Wooden & McLaughlin has named four lawyers partners in the firm. Matt Adolay focuses his practice on landlord/tenant, product liability, premises liability, and creditors’ rights issues. Tim Hightower focuses his practice on sophisticated commercial transactions with an emphasis on multi-family and commercial real estate finance and development. Mark L. Boos and Samuel J. Arena recently joined the firm as partners and concentrate their practices in real estate, finance, leasing, and business.

D. Andrew Nestrick has been named a partner with Bamberger Foreman Oswald & Hahn. Nestrick concentrates his practice on estate planning, business law, elder law, and real estate law.

Two Baker & Daniels lawyers have been named counsel in the firm. Shawna Meyer Eikenberry practices with the construction and real property litigation team in the firm’s downtown Indianapolis office. Scott C. Burns focuses his practice in business planning and real estate law in the firm’s Fort Wayne office.

Four Kightlinger & Gray lawyers have been named partners in the firm. Sacha L. Armstrong concentrates her practice on general insurance defense litigation, product liability, worker’s compensation, and liquor liability. Aubrey G. Kuchar focuses her practice on employment and worker’s compensation. Nicholas W. Levi focuses his practice on general insurance defense litigation, product liability, and transportation. Michael Wroblewski concentrates his practice on civil rights, construction, governmental liability, general insurance defense litigation, product liability, and transportation.
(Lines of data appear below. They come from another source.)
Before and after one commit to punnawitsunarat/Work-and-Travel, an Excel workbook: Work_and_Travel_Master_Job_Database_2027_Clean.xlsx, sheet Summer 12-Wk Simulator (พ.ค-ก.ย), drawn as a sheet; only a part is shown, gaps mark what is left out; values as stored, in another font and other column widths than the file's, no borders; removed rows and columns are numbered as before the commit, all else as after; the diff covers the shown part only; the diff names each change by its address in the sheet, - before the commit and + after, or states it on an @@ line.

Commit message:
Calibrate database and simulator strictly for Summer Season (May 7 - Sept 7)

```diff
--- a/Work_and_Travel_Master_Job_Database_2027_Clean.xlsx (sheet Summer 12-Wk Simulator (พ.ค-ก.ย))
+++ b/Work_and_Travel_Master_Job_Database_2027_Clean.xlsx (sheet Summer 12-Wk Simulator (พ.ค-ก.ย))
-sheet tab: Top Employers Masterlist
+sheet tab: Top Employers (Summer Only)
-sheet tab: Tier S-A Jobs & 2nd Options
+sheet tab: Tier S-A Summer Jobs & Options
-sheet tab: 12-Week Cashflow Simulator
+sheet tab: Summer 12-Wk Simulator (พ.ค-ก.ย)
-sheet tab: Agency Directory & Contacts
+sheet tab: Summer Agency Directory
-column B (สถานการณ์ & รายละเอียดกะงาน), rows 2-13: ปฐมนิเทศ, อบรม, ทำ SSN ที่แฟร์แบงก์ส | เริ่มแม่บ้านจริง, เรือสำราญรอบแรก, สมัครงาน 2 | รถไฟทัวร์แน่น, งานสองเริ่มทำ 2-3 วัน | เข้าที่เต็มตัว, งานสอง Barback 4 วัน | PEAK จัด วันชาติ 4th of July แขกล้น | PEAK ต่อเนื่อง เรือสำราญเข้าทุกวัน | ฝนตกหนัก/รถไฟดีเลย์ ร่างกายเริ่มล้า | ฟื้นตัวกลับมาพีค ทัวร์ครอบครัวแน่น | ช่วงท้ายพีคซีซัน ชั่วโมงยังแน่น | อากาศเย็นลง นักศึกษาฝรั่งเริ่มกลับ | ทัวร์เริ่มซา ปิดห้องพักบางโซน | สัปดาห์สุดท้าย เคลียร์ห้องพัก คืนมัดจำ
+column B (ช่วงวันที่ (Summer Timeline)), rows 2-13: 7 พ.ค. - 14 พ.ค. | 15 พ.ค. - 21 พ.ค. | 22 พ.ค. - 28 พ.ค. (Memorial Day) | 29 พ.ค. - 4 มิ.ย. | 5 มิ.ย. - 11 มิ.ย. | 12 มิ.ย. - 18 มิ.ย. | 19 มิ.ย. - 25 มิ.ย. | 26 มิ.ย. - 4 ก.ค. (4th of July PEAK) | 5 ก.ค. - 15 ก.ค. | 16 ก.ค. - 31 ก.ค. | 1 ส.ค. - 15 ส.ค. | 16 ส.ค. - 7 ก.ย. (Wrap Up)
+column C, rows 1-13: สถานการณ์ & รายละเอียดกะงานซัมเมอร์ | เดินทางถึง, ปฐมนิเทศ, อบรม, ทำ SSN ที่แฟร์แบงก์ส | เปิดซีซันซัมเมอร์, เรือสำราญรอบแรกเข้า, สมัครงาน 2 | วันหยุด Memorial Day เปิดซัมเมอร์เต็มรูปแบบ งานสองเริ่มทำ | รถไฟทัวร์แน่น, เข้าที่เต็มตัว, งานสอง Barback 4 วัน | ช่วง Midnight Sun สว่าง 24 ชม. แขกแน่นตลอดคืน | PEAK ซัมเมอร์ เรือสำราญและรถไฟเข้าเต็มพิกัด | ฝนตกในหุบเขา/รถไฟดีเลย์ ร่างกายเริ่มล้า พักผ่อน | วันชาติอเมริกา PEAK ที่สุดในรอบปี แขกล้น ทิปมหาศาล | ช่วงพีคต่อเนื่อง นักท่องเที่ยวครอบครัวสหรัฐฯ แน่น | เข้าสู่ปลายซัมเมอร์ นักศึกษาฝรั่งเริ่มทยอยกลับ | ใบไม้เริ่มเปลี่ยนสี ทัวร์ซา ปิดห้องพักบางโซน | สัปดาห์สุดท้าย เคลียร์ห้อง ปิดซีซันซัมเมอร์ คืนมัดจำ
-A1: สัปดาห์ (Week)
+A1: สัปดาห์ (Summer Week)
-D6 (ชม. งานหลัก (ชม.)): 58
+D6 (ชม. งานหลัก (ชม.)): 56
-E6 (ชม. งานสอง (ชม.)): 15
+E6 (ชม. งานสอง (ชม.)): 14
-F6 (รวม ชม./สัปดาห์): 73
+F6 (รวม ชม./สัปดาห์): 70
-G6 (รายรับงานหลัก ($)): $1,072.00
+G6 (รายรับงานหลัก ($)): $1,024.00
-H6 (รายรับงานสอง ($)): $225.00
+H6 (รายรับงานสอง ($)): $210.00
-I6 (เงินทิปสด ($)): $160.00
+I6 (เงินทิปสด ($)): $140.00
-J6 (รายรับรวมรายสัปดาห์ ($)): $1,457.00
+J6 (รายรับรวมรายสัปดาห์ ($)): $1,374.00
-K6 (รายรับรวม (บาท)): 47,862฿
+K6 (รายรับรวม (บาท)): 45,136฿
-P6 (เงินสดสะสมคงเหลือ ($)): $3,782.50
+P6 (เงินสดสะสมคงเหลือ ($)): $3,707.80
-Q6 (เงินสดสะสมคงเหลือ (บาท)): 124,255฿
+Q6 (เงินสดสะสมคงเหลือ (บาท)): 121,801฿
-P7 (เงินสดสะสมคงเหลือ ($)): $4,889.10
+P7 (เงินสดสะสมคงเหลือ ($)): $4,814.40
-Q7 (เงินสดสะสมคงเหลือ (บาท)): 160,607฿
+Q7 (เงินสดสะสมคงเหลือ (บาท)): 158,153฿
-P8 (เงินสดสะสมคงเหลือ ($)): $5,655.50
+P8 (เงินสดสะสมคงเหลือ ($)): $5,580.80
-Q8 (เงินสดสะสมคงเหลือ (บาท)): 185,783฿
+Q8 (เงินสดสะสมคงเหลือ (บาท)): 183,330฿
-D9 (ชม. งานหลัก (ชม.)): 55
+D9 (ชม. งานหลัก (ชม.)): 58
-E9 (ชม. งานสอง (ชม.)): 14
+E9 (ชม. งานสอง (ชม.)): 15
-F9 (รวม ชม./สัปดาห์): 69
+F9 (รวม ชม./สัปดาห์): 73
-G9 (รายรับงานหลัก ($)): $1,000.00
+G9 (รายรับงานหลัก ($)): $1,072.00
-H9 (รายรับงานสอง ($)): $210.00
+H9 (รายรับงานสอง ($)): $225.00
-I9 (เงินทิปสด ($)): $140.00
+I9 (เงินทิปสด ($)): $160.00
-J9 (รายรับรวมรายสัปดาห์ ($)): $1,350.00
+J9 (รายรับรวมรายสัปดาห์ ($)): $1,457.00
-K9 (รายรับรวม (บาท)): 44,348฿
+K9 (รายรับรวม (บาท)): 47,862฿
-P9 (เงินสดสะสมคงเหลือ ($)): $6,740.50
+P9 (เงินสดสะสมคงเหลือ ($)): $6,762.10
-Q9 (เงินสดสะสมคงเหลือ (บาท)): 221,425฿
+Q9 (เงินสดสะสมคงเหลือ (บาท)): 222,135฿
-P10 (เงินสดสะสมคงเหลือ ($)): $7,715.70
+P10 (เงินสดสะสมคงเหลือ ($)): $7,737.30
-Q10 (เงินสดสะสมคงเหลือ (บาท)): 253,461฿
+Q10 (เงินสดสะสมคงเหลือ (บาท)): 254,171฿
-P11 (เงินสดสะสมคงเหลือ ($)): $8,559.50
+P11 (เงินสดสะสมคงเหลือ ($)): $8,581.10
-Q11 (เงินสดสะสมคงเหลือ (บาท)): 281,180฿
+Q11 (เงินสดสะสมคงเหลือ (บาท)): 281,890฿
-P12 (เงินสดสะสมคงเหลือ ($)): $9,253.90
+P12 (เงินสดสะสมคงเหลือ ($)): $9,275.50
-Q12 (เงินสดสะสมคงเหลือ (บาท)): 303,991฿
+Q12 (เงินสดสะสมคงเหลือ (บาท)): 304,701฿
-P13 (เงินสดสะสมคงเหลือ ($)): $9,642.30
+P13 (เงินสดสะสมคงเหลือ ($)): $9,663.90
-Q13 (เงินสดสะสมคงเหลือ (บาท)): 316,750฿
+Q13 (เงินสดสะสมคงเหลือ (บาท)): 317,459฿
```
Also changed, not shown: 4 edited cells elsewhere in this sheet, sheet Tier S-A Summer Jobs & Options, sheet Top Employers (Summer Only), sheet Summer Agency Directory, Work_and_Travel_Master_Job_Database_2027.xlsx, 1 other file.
Two Frost Brown Todd lawyers have been named partners in the firm. James A. Butz focuses his practice in the areas of mergers and acquisitions, general business matters, private equity transaction, and corporate governance. Lucy R. Dollens concentrates her practice in appellate and business litigation.

New Firms/Locations
Judy M. Tyrrell has formed a new matrimonial and family law firm. The law office of Judy M. Tyrrell is located at Keystone Crossing in Indianapolis.

Eric C. Lewis has established the law firm Lewis Legal Services in Indianapolis. Lewis concentrates his practice on consumer bankruptcy and estate planning.•

ADVERTISEMENT

Post a comment to this story

COMMENTS POLICY
We reserve the right to remove any post that we feel is obscene, profane, vulgar, racist, sexually explicit, abusive, or hateful.
 
You are legally responsible for what you post and your anonymity is not guaranteed.
 
Posts that insult, defame, threaten, harass or abuse other readers or people mentioned in Indiana Lawyer editorial content are also subject to removal. Please respect the privacy of individuals and refrain from posting personal information.
 
No solicitations, spamming or advertisements are allowed. Readers may post links to other informational websites that are relevant to the topic at hand, but please do not link to objectionable material.
 
We may remove messages that are unrelated to the topic, encourage illegal activity, use all capital letters or are unreadable.
 

Messages that are flagged by readers as objectionable will be reviewed and may or may not be removed. Please do not flag a post simply because you disagree with it.

Sponsored by
ADVERTISEMENT
Subscribe to Indiana Lawyer
  1. Why in the world would someone need a person to correct a transcript when a realtime court reporter could provide them with a transcript (rough draft) immediately?

  2. If the end result is to simply record the spoke word, then perhaps some day digital recording may eventually be the status quo. However, it is a shallow view to believe the professional court reporter's function is to simply report the spoken word and nothing else. There are many aspects to being a professional court reporter, and many aspects involved in producing a professional and accurate transcript. A properly trained professional steno court reporter has achieved a skill set in a field where the average dropout rate in court reporting schools across the nation is 80% due to the difficulty of mastering the necessary skills. To name just a few "extras" that a court reporter with proper training brings into a courtroom or a deposition suite; an understanding of legal procedure, technology specific to the legal profession, and an understanding of what is being said by the attorneys and litigants (which makes a huge difference in the quality of the transcript). As to contracting, or anti-contracting the argument is simple. The court reporter as governed by our ethical standards is to be the independent, unbiased individual in a deposition or courtroom setting. When one has entered into a contract with any party, insurance carrier, etc., then that reporter is no longer unbiased. I have been a court reporter for over 30 years and I echo Mr. Richardson's remarks that I too am here to serve.

  3. A competitive bid process is ethical and appropriate especially when dealing with government agencies and large corporations, but an ethical line is crossed when court reporters in Pittsburgh start charging exorbitant fees on opposing counsel. This fee shifting isn't just financially biased, it undermines the entire justice system, giving advantages to those that can afford litigation the most. It makes no sense.

  4. "a ttention to detail is an asset for all lawyers." Well played, Indiana Lawyer. Well played.

  5. I have a appeals hearing for the renewal of my LPN licenses and I need an attorney, the ones I have spoke to so far want the money up front and I cant afford that. I was wondering if you could help me find one that takes payments or even a pro bono one. I live in Indiana just north of Indianapolis.

ADVERTISEMENT